[Dataset items]

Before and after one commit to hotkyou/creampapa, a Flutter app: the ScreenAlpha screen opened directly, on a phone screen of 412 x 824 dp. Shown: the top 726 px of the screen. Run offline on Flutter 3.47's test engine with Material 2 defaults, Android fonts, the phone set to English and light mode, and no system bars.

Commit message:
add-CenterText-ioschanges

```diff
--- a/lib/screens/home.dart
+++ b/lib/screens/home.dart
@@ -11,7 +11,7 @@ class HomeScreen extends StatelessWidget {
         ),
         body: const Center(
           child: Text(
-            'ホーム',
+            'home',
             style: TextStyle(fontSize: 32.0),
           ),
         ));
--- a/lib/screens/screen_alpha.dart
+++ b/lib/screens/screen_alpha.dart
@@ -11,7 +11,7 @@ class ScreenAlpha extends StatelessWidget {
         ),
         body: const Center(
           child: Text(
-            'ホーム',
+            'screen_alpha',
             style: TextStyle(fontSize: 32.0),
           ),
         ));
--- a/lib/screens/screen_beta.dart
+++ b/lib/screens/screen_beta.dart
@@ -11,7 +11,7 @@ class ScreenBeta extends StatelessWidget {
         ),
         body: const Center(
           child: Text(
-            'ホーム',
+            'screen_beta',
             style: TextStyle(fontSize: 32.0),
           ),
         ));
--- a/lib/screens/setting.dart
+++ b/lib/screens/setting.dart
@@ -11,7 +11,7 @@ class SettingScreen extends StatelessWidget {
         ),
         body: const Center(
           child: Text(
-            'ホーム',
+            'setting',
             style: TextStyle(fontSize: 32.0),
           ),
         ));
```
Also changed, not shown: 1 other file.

> DIRECTIONS FOR THIS TASK
From the entries, copy every line in which the string "ScreenAlpha" can be found.

> OUTPUT FOR THIS TASK
Before and after one commit to hotkyou/creampapa, a Flutter app: the ScreenAlpha screen opened directly, on a phone screen of 412 x 824 dp. Shown: the top 726 px of the screen. Run offline on Flutter 3.47's test engine with Material 2 defaults, Android fonts, the phone set to English and light mode, and no system bars.
@@ -11,7 +11,7 @@ class ScreenAlpha extends StatelessWidget {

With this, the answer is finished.